Extracted records:
== Segment start ==

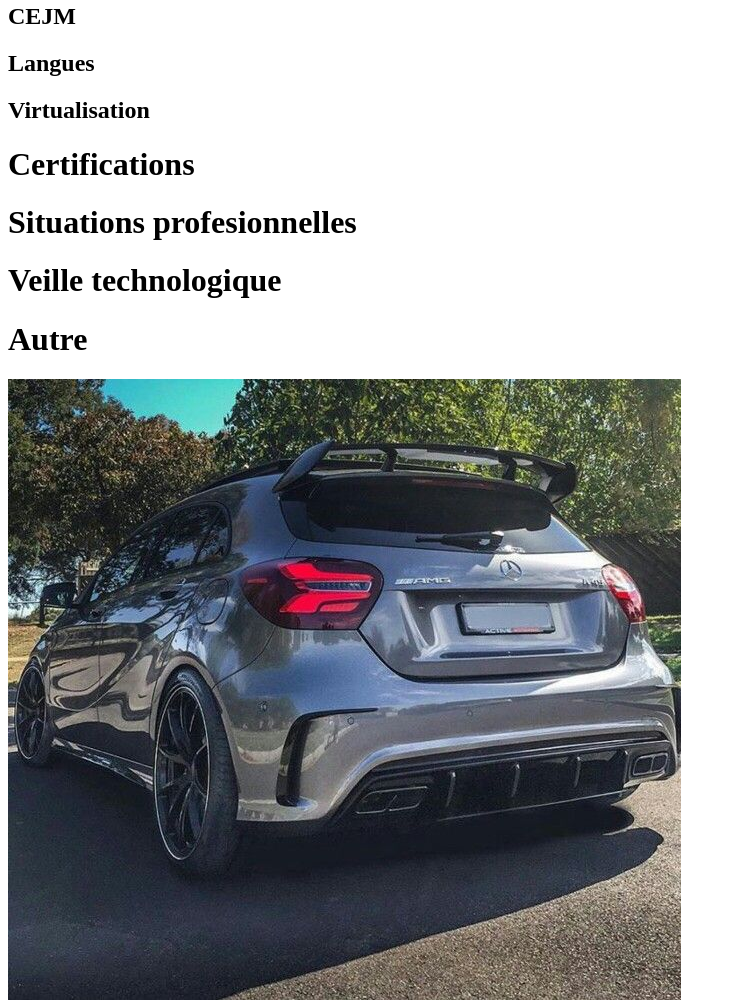
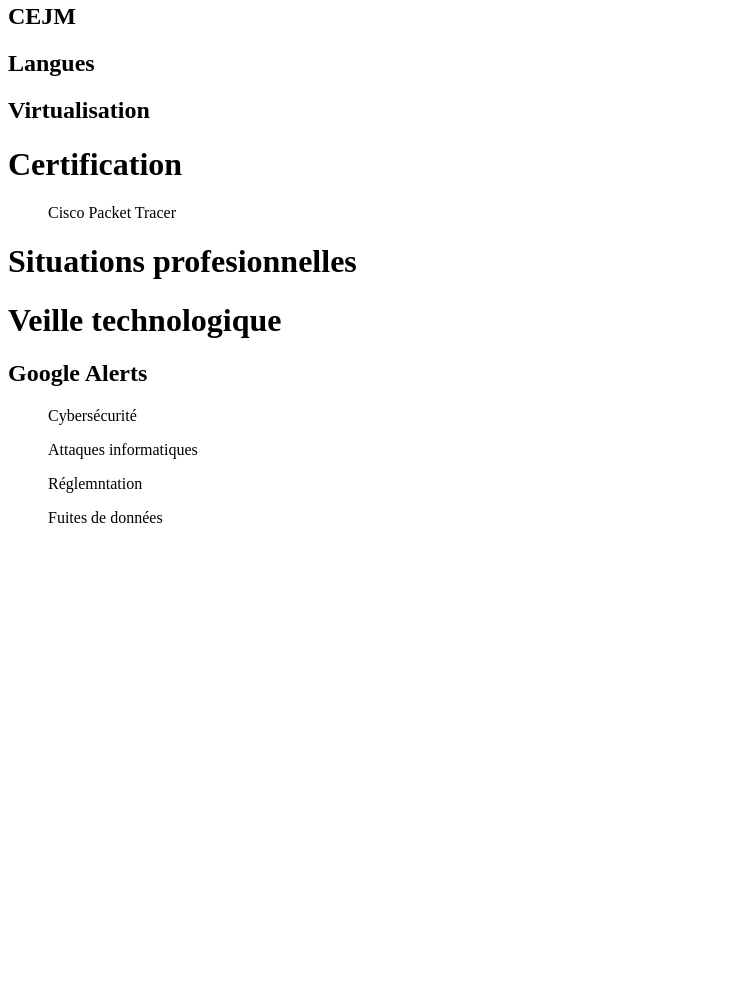
Before and after one commit to Walid984/CV, a plain HTML site: page index.html in a window 1280 px wide. Shown: the part 1270-2273 px from the top of the page, without its empty margins (0-736 px from the left). After the commit the page ends 1813 px from the top, so only its background shows below. Drawn offline with Linux system fonts and the light colour scheme.

Commit message:
Update index.html

```diff
--- a/index.html
+++ b/index.html
@@ -28,10 +28,15 @@
         <h2>Langues</h2>
         <h2>Virtualisation</h2>
 
-    <h1>Certifications</h1>
+    <h1>Certification</h1>
+        <ul>Cisco Packet Tracer</ul>
     <h1>Situations profesionnelles</h1>
     <h1>Veille technologique</h1>
-    <h1>Autre</h1>
-    <img src="a45s.jpg">
+                <h2>Google Alerts</h2>
+                    <ul>Cybersécurité</ul>
+                        <ul>Attaques informatiques</ul>
+                            <ul>Réglemntation</ul>
+                                <ul>Fuites de données</ul>
+
 </body>
 </html>
```
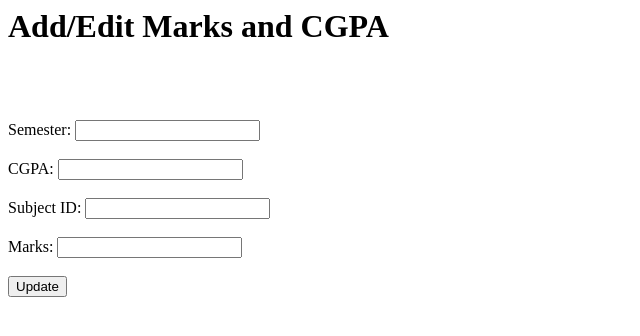
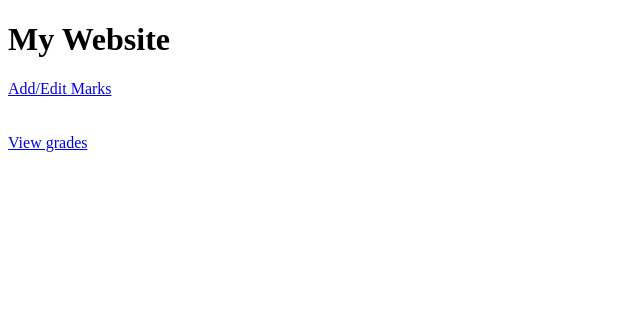
Before and after one commit to Viserion-7/Academize, a Django app: page / in a window 1280 px wide. Shown: the top 336 px of the page, without its empty margins (0-640 px from the left). Run offline with Django 4.2, Linux system fonts and the light colour scheme; data comes from the database, SQL or seed files in the repository; both versions use the stored data as it was after the commit.

Commit message:
prototype backend done

```diff
--- a/backend/academize/models.py
+++ b/backend/academize/models.py
@@ -30,11 +30,8 @@ class Mark(models.Model):
     student_name = models.ForeignKey(Students, on_delete=models.CASCADE)
     subject = models.ForeignKey(Subject, on_delete=models.CASCADE)
     semester = models.ForeignKey(Semester, on_delete=models.CASCADE)
+    semester_num = models.IntegerField(default=0)
     marks = models.FloatField(default=0)
 
-    @property
-    def semester_num(self):
-        return self.semester.semester_num
-
     def __str__(self):
-        return f"{self.subject} - {self.semester}: {self.marks}"
+        return f"{self.subject} - {self.semester_num}: {self.marks}"
--- a/backend/academize/templates/base.html
+++ b/backend/academize/templates/base.html
@@ -7,7 +7,12 @@
     <header>
         <h1>My Website</h1>
         <nav>
-            <a href="/">Add/Edit Marks</a>
+            <a href="/add_edit">Add/Edit Marks</a>
+        </nav>
+        <br />
+        <br />
+        <nav>
+            <a href="/view">View grades</a>
         </nav>
     </header>
 
--- a/backend/academize/views.py
+++ b/backend/academize/views.py
@@ -1,44 +1,59 @@
 from django.shortcuts import render, HttpResponse
 from .models import Semester, Mark, Subject, Students
 
+def home(request):
+    return render(request, 'base.html')
 
 
 def update_semester(request):
-    semester = Semester.objects.all()
-    student= Students.objects.all()
-    marks= Mark.objects.all()
-    mark = Mark.objects.first()
-    semester_num = mark.semester_num
-    try:
-        if request.method == 'POST':
-            semNum = request.POST['semester_num']
-            semcgpa = request.POST['cgpa']
-            markV = request.POST['marks']
-            s_id = request.POST['subject_id']
-            s_id = 8
-            semNum = 2
+    if request.user.username =='shrisharanyan':
+        student_userName = "student1"
+        semester = Semester.objects.all()
+        student = Students.objects.get(username=student_userName)
+        marks = Mark.objects.all()
 
-            for std in student:
-                if std.username == request.user.username:
-                    a = std.id
-                    for mark in marks:
-                        if a == mark.student_name_id and s_id == mark.subject_id and semester == semester_num:
-                            mark.marks = markV
-                            mark.save()
-                            print("Added Marks")
-                    for cgp in semester:
-                        if a == cgp.student_id and semNum == cgp.semester_num:
-                            cgp.cgpa=semcgpa
-                            cgp.save(update_fields=['cgpa'])
-                            print()
-                            print()
-                            print("Added CGPA")
-                            print()
-                            print()
+        try:
+            if request.method == 'POST':
+                semNum = request.POST['semester_num']
+                semcgpa = request.POST['cgpa']
+                markV = request.POST['marks']
+                s_id = request.POST['subject_id']
+                s_id = 1
+                semNum = 1
 
+                mark, created = Mark.objects.get_or_create(
+                    student_name=student,
+                    subject_id=s_id,
+                    semester_id=5,
+                    semester_num=semNum,
+                    defaults={'marks': markV},
+                )
 
-            return render(request, 'success.html')  # render a success page if the update was successful
-        return render(request, 'update_semester.html', {'semester' : semester, 'marks' : marks, 'student' : student})
+                if not created:
+                    mark.marks = markV
+                    mark.save()
+                    print("Updated Marks")
+                else:
+                    print("Added Marks")
 
-    except ValueError:
-        return HttpResponse("Enter all the values!")
+                semester, created = Semester.objects.get_or_create(
+                student=student,
+                semester_num=semNum,
+                defaults={'cgpa': semcgpa},
+                )
+
+                if not created:
+                    semester.cgpa = semcgpa
+                    semester.save(update_fields=['cgpa'])
+                    print("Updated CGPA")
+                else:
+                    print("Added CGPA")
+
+                return render(request, 'success.html')
+
+            return render(request, 'update_semester.html', {'semester': semester, 'marks': marks, 'student': student})
+
+        except ValueError:
+            return HttpResponse("Enter all the values!")
+    else:
+        return HttpResponse("Authorization Failed")
--- a/backend/backend/urls.py
+++ b/backend/backend/urls.py
@@ -15,9 +15,10 @@ Including another URLconf
 """
 from django.contrib import admin
 from django.urls import path
-from academize.views import update_semester
+from academize.views import update_semester, home
 
 urlpatterns = [
     path('admin/', admin.site.urls),
-    path('', update_semester, name='view1'),
+    path('add_edit/', update_semester, name='add_eidt'),
+    path('', home, name='home'),
 ]
```
Also changed, not shown: backend/academize/migrations/0012_mark_semester_num.py (added), backend/db.sqlite3.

== Segment end ==

- WORK TO BE COMPLETED -
None of the pictures should be copied, but every record above must be restated in full.

- SOLUTION FOR THIS TASK -
Before and after one commit to Walid984/CV, a plain HTML site: page index.html in a window 1280 px wide. Shown: the part 1270-2273 px from the top of the page, without its empty margins (0-736 px from the left). After the commit the page ends 1813 px from the top, so only its background shows below. Drawn offline with Linux system fonts and the light colour scheme.

Commit message:
Update index.html

```diff
--- a/index.html
+++ b/index.html
@@ -28,10 +28,15 @@
         <h2>Langues</h2>
         <h2>Virtualisation</h2>
 
-    <h1>Certifications</h1>
+    <h1>Certification</h1>
+        <ul>Cisco Packet Tracer</ul>
     <h1>Situations profesionnelles</h1>
     <h1>Veille technologique</h1>
-    <h1>Autre</h1>
-    <img src="a45s.jpg">
+                <h2>Google Alerts</h2>
+                    <ul>Cybersécurité</ul>
+                        <ul>Attaques informatiques</ul>
+                            <ul>Réglemntation</ul>
+                                <ul>Fuites de données</ul>
+
 </body>
 </html>
```
Before and after one commit to Viserion-7/Academize, a Django app: page / in a window 1280 px wide. Shown: the top 336 px of the page, without its empty margins (0-640 px from the left). Run offline with Django 4.2, Linux system fonts and the light colour scheme; data comes from the database, SQL or seed files in the repository; both versions use the stored data as it was after the commit.

Commit message:
prototype backend done

```diff
--- a/backend/academize/models.py
+++ b/backend/academize/models.py
@@ -30,11 +30,8 @@ class Mark(models.Model):
     student_name = models.ForeignKey(Students, on_delete=models.CASCADE)
     subject = models.ForeignKey(Subject, on_delete=models.CASCADE)
     semester = models.ForeignKey(Semester, on_delete=models.CASCADE)
+    semester_num = models.IntegerField(default=0)
     marks = models.FloatField(default=0)
 
-    @property
-    def semester_num(self):
-        return self.semester.semester_num
-
     def __str__(self):
-        return f"{self.subject} - {self.semester}: {self.marks}"
+        return f"{self.subject} - {self.semester_num}: {self.marks}"
--- a/backend/academize/templates/base.html
+++ b/backend/academize/templates/base.html
@@ -7,7 +7,12 @@
     <header>
         <h1>My Website</h1>
         <nav>
-            <a href="/">Add/Edit Marks</a>
+            <a href="/add_edit">Add/Edit Marks</a>
+        </nav>
+        <br />
+        <br />
+        <nav>
+            <a href="/view">View grades</a>
         </nav>
     </header>
 
--- a/backend/academize/views.py
+++ b/backend/academize/views.py
@@ -1,44 +1,59 @@
 from django.shortcuts import render, HttpResponse
 from .models import Semester, Mark, Subject, Students
 
+def home(request):
+    return render(request, 'base.html')
 
 
 def update_semester(request):
-    semester = Semester.objects.all()
-    student= Students.objects.all()
-    marks= Mark.objects.all()
-    mark = Mark.objects.first()
-    semester_num = mark.semester_num
-    try:
-        if request.method == 'POST':
-            semNum = request.POST['semester_num']
-            semcgpa = request.POST['cgpa']
-            markV = request.POST['marks']
-            s_id = request.POST['subject_id']
-            s_id = 8
-            semNum = 2
+    if request.user.username =='shrisharanyan':
+        student_userName = "student1"
+        semester = Semester.objects.all()
+        student = Students.objects.get(username=student_userName)
+        marks = Mark.objects.all()
 
-            for std in student:
-                if std.username == request.user.username:
-                    a = std.id
-                    for mark in marks:
-                        if a == mark.student_name_id and s_id == mark.subject_id and semester == semester_num:
-                            mark.marks = markV
-                            mark.save()
-                            print("Added Marks")
-                    for cgp in semester:
-                        if a == cgp.student_id and semNum == cgp.semester_num:
-                            cgp.cgpa=semcgpa
-                            cgp.save(update_fields=['cgpa'])
-                            print()
-                            print()
-                            print("Added CGPA")
-                            print()
-                            print()
+        try:
+            if request.method == 'POST':
+                semNum = request.POST['semester_num']
+                semcgpa = request.POST['cgpa']
+                markV = request.POST['marks']
+                s_id = request.POST['subject_id']
+                s_id = 1
+                semNum = 1
 
+                mark, created = Mark.objects.get_or_create(
+                    student_name=student,
+                    subject_id=s_id,
+                    semester_id=5,
+                    semester_num=semNum,
+                    defaults={'marks': markV},
+                )
 
-            return render(request, 'success.html')  # render a success page if the update was successful
-        return render(request, 'update_semester.html', {'semester' : semester, 'marks' : marks, 'student' : student})
+                if not created:
+                    mark.marks = markV
+                    mark.save()
+                    print("Updated Marks")
+                else:
+                    print("Added Marks")
 
-    except ValueError:
-        return HttpResponse("Enter all the values!")
+                semester, created = Semester.objects.get_or_create(
+                student=student,
+                semester_num=semNum,
+                defaults={'cgpa': semcgpa},
+                )
+
+                if not created:
+                    semester.cgpa = semcgpa
+                    semester.save(update_fields=['cgpa'])
+                    print("Updated CGPA")
+                else:
+                    print("Added CGPA")
+
+                return render(request, 'success.html')
+
+            return render(request, 'update_semester.html', {'semester': semester, 'marks': marks, 'student': student})
+
+        except ValueError:
+            return HttpResponse("Enter all the values!")
+    else:
+        return HttpResponse("Authorization Failed")
--- a/backend/backend/urls.py
+++ b/backend/backend/urls.py
@@ -15,9 +15,10 @@ Including another URLconf
 """
 from django.contrib import admin
 from django.urls import path
-from academize.views import update_semester
+from academize.views import update_semester, home
 
 urlpatterns = [
     path('admin/', admin.site.urls),
-    path('', update_semester, name='view1'),
+    path('add_edit/', update_semester, name='add_eidt'),
+    path('', home, name='home'),
 ]
```
Also changed, not shown: backend/academize/migrations/0012_mark_semester_num.py (added), backend/db.sqlite3.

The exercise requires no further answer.